One of the most striking aspects of vintage book illustrations is the use of color. In our memory, our impression of these beautiful images is made up of rich and vibrant hues, but if we analyze the way color is actually being used, we realize that the color harmonies are very subtle, with small brilliant accents used to direct the eye, and careful attention to the rendering of form, texture and lighting effects.
Art is all about beautiful contrasts, and so is the use of color… warm colors against cool colors, light ones against dark ones, large areas of color against small ones… Edmund Dulac was a master at juggling these contrasts to create a pleasing color scheme from a muted palette. Some of the pictures in today’s post are almost monochromatic, with a variety of shades and shapes defining the image. Others have a variety of hues all around the same value. Dulac is constantly varying the way he handles the lighting and color to convey the feeling of the story.
Collecting golden age illustrated children’s books can be a difficult and frustrating process. It’s hard to know just how many color plates a book should have. First editions might have had thirty or more color plates; but with each subsequent reprinting, the number might have been reduced to twenty, twelve, eight or four. Modern reissues might contain all of the plates, but the color balance and detail in the reproduction is usually nothing like the original. First editions are always the best, but they can be very costly, selling for as much as a thousand dollars or more for a volume in good condition. For the past twenty years, I’ve been collecting these books… on a budget. I look for damaged bindings or torn text pages that will reduce the value. As long as the illustrations are all present and in good condition, I don’t care how beat up the rest of the book is.
For a long time, I’ve been wanting to get ahold of an original printing of Edmund Dulac’s most famous book, Andersen’s Fairy Tales. However, the cost of first editions with all 28 plates was prohibitive. The other day I was searching through abebooks.com and with some clever search terms, I discovered that there was a German printing of Andersen’s Fairy Tales that contained all of the plates I was looking for. Since it was in German, the price was a fraction of what an English or American first edition would cost. Needless to say, I didn’t hesitate! Here are the scans…

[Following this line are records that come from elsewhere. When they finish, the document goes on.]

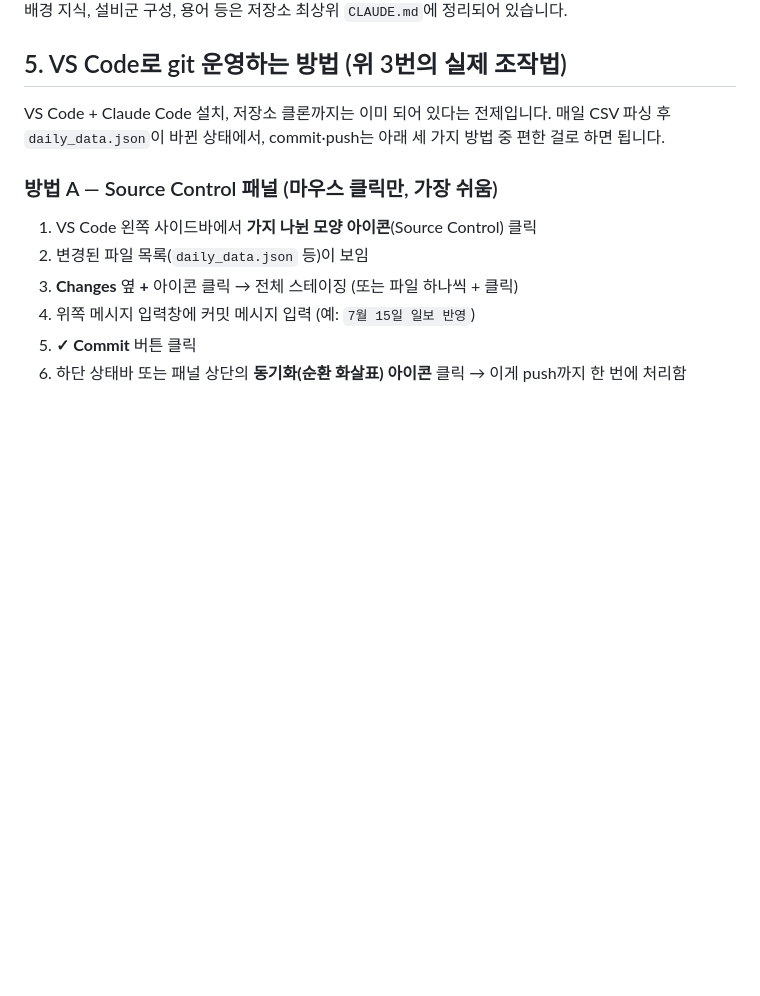
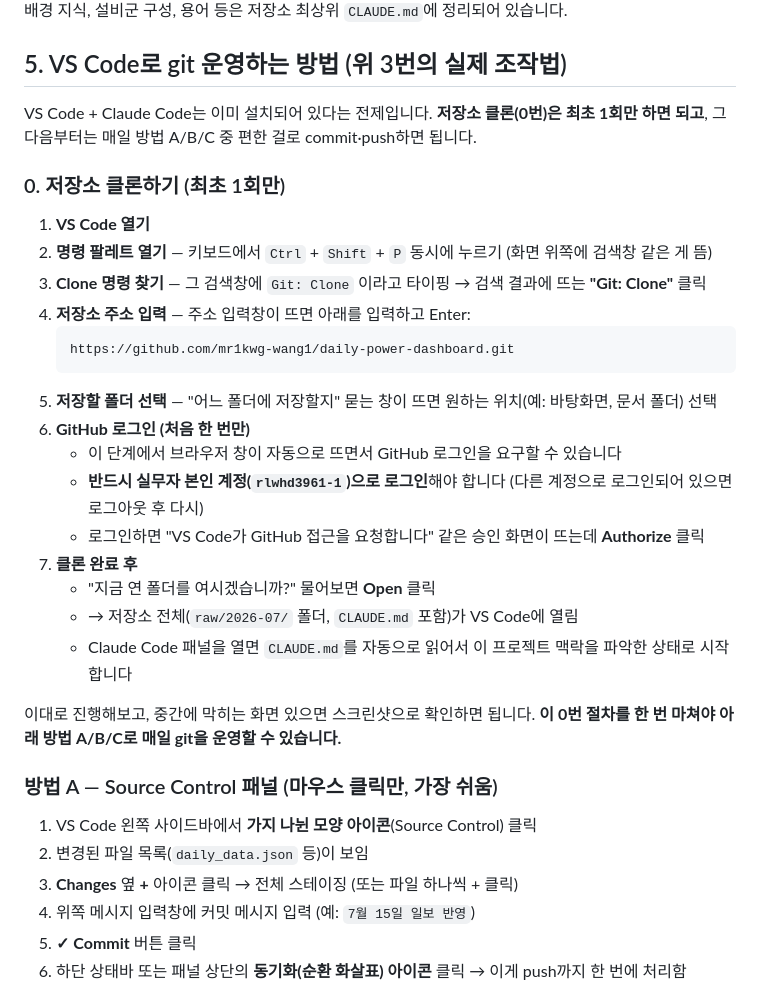
Before and after one commit to mr1kwg-wang1/daily-power-dashboard, a Markdown page: raw/2026-07/인수인계_메모.md, the part around the change. Rendered like a GitHub page; blank space fills up the shorter version.

Commit message:
인수인계 메모에 저장소 클론 절차(0번) 추가
VS Code git 운영 방법 섹션에 최초 1회 클론 절차를 선행 단계로
포함시켜, 실무자가 메모 하나만 보고 처음부터 끝까지 따라할 수
있도록 함.

Co-Authored-By: Claude Sonnet 5 <noreply@anthropic.com>

````diff
--- a/raw/2026-07/인수인계_메모.md
+++ b/raw/2026-07/인수인계_메모.md
@@ -51,7 +51,28 @@ Collaborator로 충분히 익숙해진 뒤, 원 소유자가 완전히 손을
 
 ## 5. VS Code로 git 운영하는 방법 (위 3번의 실제 조작법)
 
-VS Code + Claude Code 설치, 저장소 클론까지는 이미 되어 있다는 전제입니다. 매일 CSV 파싱 후 `daily_data.json`이 바뀐 상태에서, commit·push는 아래 세 가지 방법 중 편한 걸로 하면 됩니다.
+VS Code + Claude Code는 이미 설치되어 있다는 전제입니다. **저장소 클론(0번)은 최초 1회만 하면 되고**, 그다음부터는 매일 방법 A/B/C 중 편한 걸로 commit·push하면 됩니다.
+
+### 0. 저장소 클론하기 (최초 1회만)
+
+1. **VS Code 열기**
+2. **명령 팔레트 열기** — 키보드에서 `Ctrl` + `Shift` + `P` 동시에 누르기 (화면 위쪽에 검색창 같은 게 뜸)
+3. **Clone 명령 찾기** — 그 검색창에 `Git: Clone` 이라고 타이핑 → 검색 결과에 뜨는 **"Git: Clone"** 클릭
+4. **저장소 주소 입력** — 주소 입력창이 뜨면 아래를 입력하고 Enter:
+   ```
+   https://github.com/mr1kwg-wang1/daily-power-dashboard.git
+   ```
+5. **저장할 폴더 선택** — "어느 폴더에 저장할지" 묻는 창이 뜨면 원하는 위치(예: 바탕화면, 문서 폴더) 선택
+6. **GitHub 로그인 (처음 한 번만)**
+   - 이 단계에서 브라우저 창이 자동으로 뜨면서 GitHub 로그인을 요구할 수 있습니다
+   - **반드시 실무자 본인 계정(`rlwhd3961-1`)으로 로그인**해야 합니다 (다른 계정으로 로그인되어 있으면 로그아웃 후 다시)
+   - 로그인하면 "VS Code가 GitHub 접근을 요청합니다" 같은 승인 화면이 뜨는데 **Authorize** 클릭
+7. **클론 완료 후**
+   - "지금 연 폴더를 여시겠습니까?" 물어보면 **Open** 클릭
+   - → 저장소 전체(`raw/2026-07/` 폴더, `CLAUDE.md` 포함)가 VS Code에 열림
+   - Claude Code 패널을 열면 `CLAUDE.md`를 자동으로 읽어서 이 프로젝트 맥락을 파악한 상태로 시작합니다
+
+이대로 진행해보고, 중간에 막히는 화면 있으면 스크린샷으로 확인하면 됩니다. **이 0번 절차를 한 번 마쳐야 아래 방법 A/B/C로 매일 git을 운영할 수 있습니다.**
 
 ### 방법 A — Source Control 패널 (마우스 클릭만, 가장 쉬움)
 
````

This posting is part of a series of articles comprising an online exhibit spotlighting Illustration.